In a lot of the countries in the East the husband is considered to be the god of the house who demands absolute obedience, respect, and is free to do as he pleases. Almost every Eastern woman has the experience of not being able to choose her own life path because their fathers or husbands have taken over the role of God and have abused authority for their own selfish aims. They lead a life of forgetfulness because they fear the displeasure of authority and the abuse that the authority dishes out to control others.
So when you have this great fear of displeasing authority figures, you also believe that there is a possibility of getting their good pleasure if you just are a little more obedient or perfect in your life, if you just conform to their wishes a little more, if you just work harder to make them proud of you. So whether you are seeking the good pleasure of authority or you have turned away completely from authority in disgust, the result will be the loss of memory of who you truly are. It is even worse for the abusive authority themselves because they have absolutely no clue of who they really are. In many cases it turns your memory away from spiritual communication because spiritual communication like a dream is associated with bad authority.

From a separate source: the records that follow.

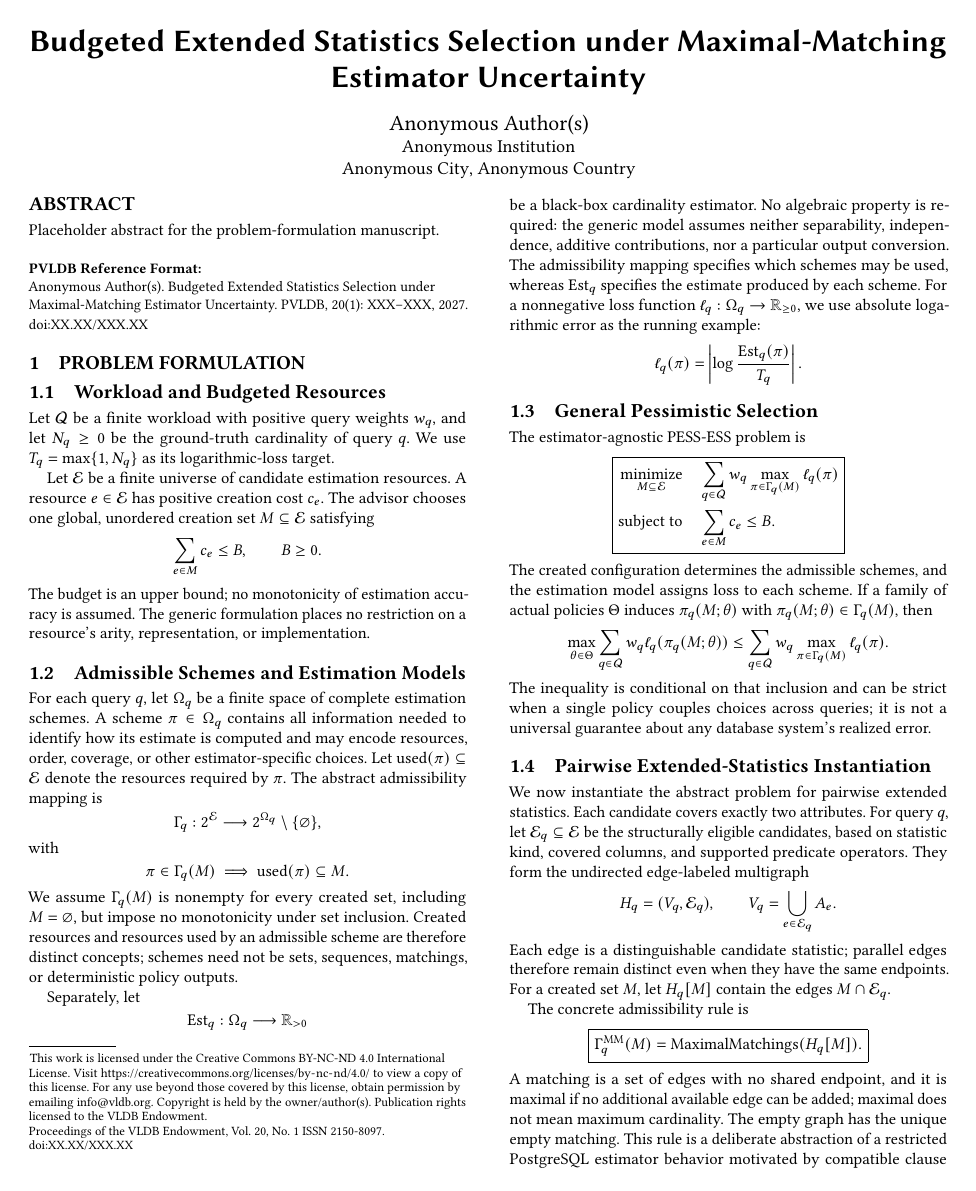
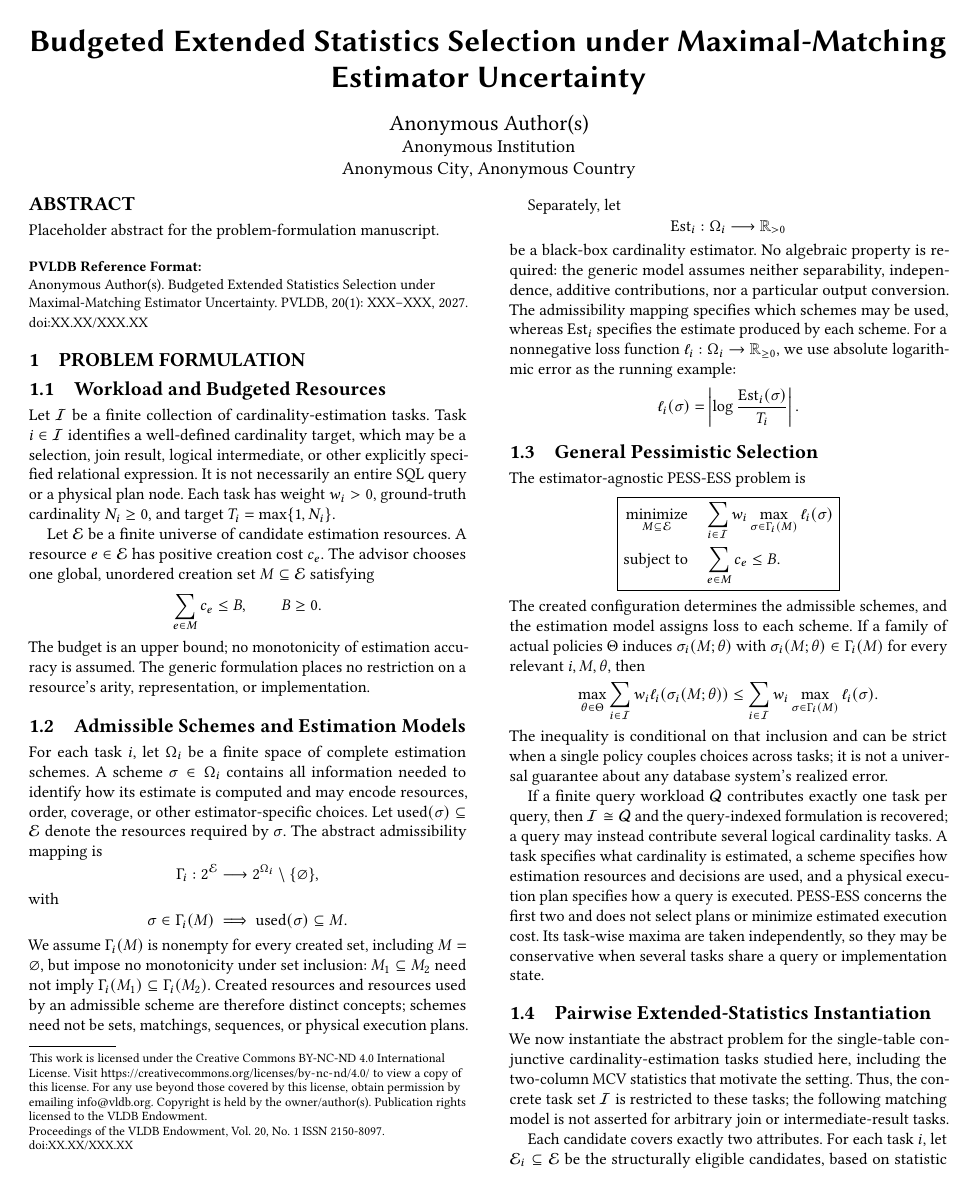
Before and after one commit to 1951123/extstats-advisor-research, a LaTeX paper (paper-pessimistic-ess/main.tex): page 1 of 2. Compiled offline with pdfLaTeX.

Commit message:
Generalize PESS-ESS to estimation tasks

```diff
--- a/paper-pessimistic-ess/main.tex
+++ b/paper-pessimistic-ess/main.tex
@@ -39,9 +39,12 @@ Placeholder abstract for the problem-formulation manuscript.
 
 \subsection{Workload and Budgeted Resources}
 
-Let \(\Q\) be a finite workload with positive query weights \(w_q\), and let
-\(N_q\geq0\) be the ground-truth cardinality of query \(q\).  We use
-\(T_q=\max\{1,N_q\}\) as its logarithmic-loss target.
+Let \(\mathcal I\) be a finite collection of cardinality-estimation tasks.
+Task \(i\in\mathcal I\) identifies a well-defined cardinality target, which
+may be a selection, join result, logical intermediate, or other explicitly
+specified relational expression.  It is not necessarily an entire SQL
+query or a physical plan node.  Each task has weight \(w_i>0\), ground-truth
+cardinality \(N_i\geq0\), and target \(T_i=\max\{1,N_i\}\).
 
 Let \(\E\) be a finite universe of candidate estimation resources.  A
 resource \(e\in\E\) has positive creation cost \(c_e\).  The advisor chooses
@@ -55,41 +58,43 @@ arity, representation, or implementation.
 
 \subsection{Admissible Schemes and Estimation Models}
 
-For each query \(q\), let \(\Omega_q\) be a finite space of complete
-estimation schemes.  A scheme \(\pi\in\Omega_q\) contains all information
+For each task \(i\), let \(\Omega_i\) be a finite space of complete
+estimation schemes.  A scheme \(\sigma\in\Omega_i\) contains all information
 needed to identify how its estimate is computed and may encode resources,
 order, coverage, or other estimator-specific choices.  Let
-\(\operatorname{used}(\pi)\subseteq\E\) denote the resources required by
-\(\pi\).  The abstract admissibility mapping is
+\(\operatorname{used}(\sigma)\subseteq\E\) denote the resources required by
+\(\sigma\).  The abstract admissibility mapping is
 \[
-  \Gamma_q:2^\E\longrightarrow
-    2^{\Omega_q}\setminus\{\varnothing\},
+  \Gamma_i:2^\E\longrightarrow
+    2^{\Omega_i}\setminus\{\varnothing\},
 \]
 with
 \[
-  \pi\in\Gamma_q(M)\ \Longrightarrow\
-  \operatorname{used}(\pi)\subseteq M.
+  \sigma\in\Gamma_i(M)\ \Longrightarrow\
+  \operatorname{used}(\sigma)\subseteq M.
 \]
-We assume \(\Gamma_q(M)\) is nonempty for every created set, including
-\(M=\varnothing\), but impose no monotonicity under set inclusion.  Created
+We assume \(\Gamma_i(M)\) is nonempty for every created set, including
+\(M=\varnothing\), but impose no monotonicity under set inclusion:
+\(M_1\subseteq M_2\) need not imply
+\(\Gamma_i(M_1)\subseteq\Gamma_i(M_2)\).  Created
 resources and resources used by an admissible scheme are therefore
-distinct concepts; schemes need not be sets, sequences, matchings, or
-deterministic policy outputs.
+distinct concepts; schemes need not be sets, matchings, sequences, or
+physical execution plans.
 
 Separately, let
 \[
-  \operatorname{Est}_q:\Omega_q\longrightarrow\mathbb{R}_{>0}
+  \operatorname{Est}_i:\Omega_i\longrightarrow\mathbb{R}_{>0}
 \]
 be a black-box cardinality estimator.  No algebraic property is required:
 the generic model assumes neither separability, independence, additive
 contributions, nor a particular output conversion.  The admissibility
-mapping specifies which schemes may be used, whereas \(\operatorname{Est}_q\)
+mapping specifies which schemes may be used, whereas \(\operatorname{Est}_i\)
 specifies the estimate produced by each scheme.  For a nonnegative loss
-function \(\ell_q:\Omega_q\to\mathbb{R}_{\geq0}\), we use absolute
+function \(\ell_i:\Omega_i\to\mathbb{R}_{\geq0}\), we use absolute
 logarithmic error as the running example:
 \[
-  \ell_q(\pi)=
-  \left|\log\frac{\operatorname{Est}_q(\pi)}{T_q}\right|.
+  \ell_i(\sigma)=
+  \left|\log\frac{\operatorname{Est}_i(\sigma)}{T_i}\right|.
 \]
 
 \subsection{General Pessimistic Selection}
@@ -98,43 +103,61 @@ The estimator-agnostic PESS-ESS problem is
 \[
 \boxed{\begin{aligned}
   \operatorname*{minimize}_{M\subseteq\E}\quad
-    &\sum_{q\in\Q}w_q
-      \max_{\pi\in\Gamma_q(M)}\ell_q(\pi)\\
+    &\sum_{i\in\mathcal I}w_i
+      \max_{\sigma\in\Gamma_i(M)}\ell_i(\sigma)\\
   \text{subject to}\quad
     &\sum_{e\in M}c_e\leq B.
 \end{aligned}}
 \]
 The created configuration determines the admissible schemes, and the
 estimation model assigns loss to each scheme.  If a family of actual
-policies \(\Theta\) induces \(\pi_q(M;\theta)\) with
-\(\pi_q(M;\theta)\in\Gamma_q(M)\), then
+policies \(\Theta\) induces \(\sigma_i(M;\theta)\) with
+\(\sigma_i(M;\theta)\in\Gamma_i(M)\) for every relevant \(i,M,\theta\), then
 \[
-  \max_{\theta\in\Theta}\sum_{q\in\Q}w_q\ell_q(\pi_q(M;\theta))
+  \max_{\theta\in\Theta}\sum_{i\in\mathcal I}w_i
+    \ell_i(\sigma_i(M;\theta))
   \leq
-  \sum_{q\in\Q}w_q\max_{\pi\in\Gamma_q(M)}\ell_q(\pi).
+  \sum_{i\in\mathcal I}w_i
+    \max_{\sigma\in\Gamma_i(M)}\ell_i(\sigma).
 \]
 The inequality is conditional on that inclusion and can be strict when a
-single policy couples choices across queries; it is not a universal
+single policy couples choices across tasks; it is not a universal
 guarantee about any database system's realized error.
+
+If a finite query workload \(\mathcal Q\) contributes exactly one task per
+query, then
+\(\mathcal I\cong\mathcal Q\) and the query-indexed formulation is recovered;
+a query may instead contribute several logical cardinality tasks.  A task
+specifies what cardinality is estimated, a scheme specifies how estimation
+resources and decisions are used, and a physical execution plan specifies
+how a query is executed.  PESS-ESS concerns the first two and does not
+select plans or minimize estimated execution cost.  Its task-wise maxima are
+taken independently, so they may be conservative when several tasks share a
+query or implementation state.
 
 \subsection{Pairwise Extended-Statistics Instantiation}
 
-We now instantiate the abstract problem for pairwise extended statistics.
-Each candidate covers exactly two attributes.  For query \(q\), let
-\(\E_q\subseteq\E\) be the structurally eligible candidates, based on
+We now instantiate the abstract problem for the single-table conjunctive
+cardinality-estimation tasks studied here, including the two-column MCV
+statistics that motivate the setting.  Thus, the concrete task set
+\(\mathcal I\) is restricted to these tasks; the following matching model is
+not asserted for arbitrary join or intermediate-result tasks.
+
+Each candidate covers exactly two attributes.  For each task \(i\), let
+\(\E_i\subseteq\E\) be the structurally eligible candidates, based on
 statistic kind, covered columns, and supported predicate operators.  They
 form the undirected edge-labeled multigraph
 \[
-  H_q=(V_q,\E_q),\qquad V_q=\bigcup_{e\in\E_q}A_e.
+  H_i=(V_i,\E_i),\qquad V_i=\bigcup_{e\in\E_i}A_e,\qquad |A_e|=2.
 \]
 Each edge is a distinguishable candidate statistic; parallel edges therefore
 remain distinct even when they have the same endpoints.  For a created set
-\(M\), let \(H_q[M]\) contain the edges \(M\cap\E_q\).
+\(M\), let \(H_i[M]\) contain the edges \(M\cap\E_i\).
 
 The concrete admissibility rule is
 \[
-  \boxed{\Gamma_q^{\mathrm{MM}}(M)=
-    \operatorname{MaximalMatchings}(H_q[M]).}
+  \boxed{\Gamma_i^{\mathrm{MM}}(M)=
+    \operatorname{MaximalMatchings}(H_i[M]).}
 \]
 A matching is a set of edges with no shared endpoint, and it is maximal if
 no additional available edge can be added; maximal does not mean maximum
@@ -143,4 +166,3 @@ a deliberate abstraction of a restricted PostgreSQL estimator behavior
 motivated by compatible clause coverage, not a universal characterization of
 PostgreSQL, arbitrary predicates, or arbitrary-arity statistics.
 
-For the concrete estimator, let \(n_q^0>0\) be the baseline pre-clamp
```
Also changed, not shown: paper-pessimistic-ess/main.tex (37 more changed lines).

3. The answer is reflection or meditation. The biggest fear that abusive authority figures have is when people begin to ask questions. In my experience in the American military questioning was considered a sin. Disobeying an order was the same as treason punishable by death. It is how American soldiers justified killing innocent women and children at My Lai in Vietnam. As soon as you begin reflection by asking questions, your memory starts returning. I am pretty certain that most memory problems in the world have something to do with the fear of authority. But if, for instance, you were a soldier in the trenches in World War 1 or in the jungles of Vietnam, every part of you will be about trying to forget rather than having you remember. The memories just bring up pain so you push the memory of the horrors down and try to forget them. They don’t leave.
The first reflection question is always what am I feeling right now. If you have not done a lot of reflecting, the first feeling will always be fear of displeasing authority. When you know what you are feeling (most people do not know what they are feeling), then it begs the next question. Why am I feeling this way? Reflection means being curious, wondering. Remembering your dreams is equivalent to remembering how you are feeling. When you can remember your own feelings at any moment and be with them, then you can begin remembering who you are and where you are headed. When you cannot remember things like a dream, you can begin to ask questions like who does not want me to question them. It will take you on a wonderful journey of discovery.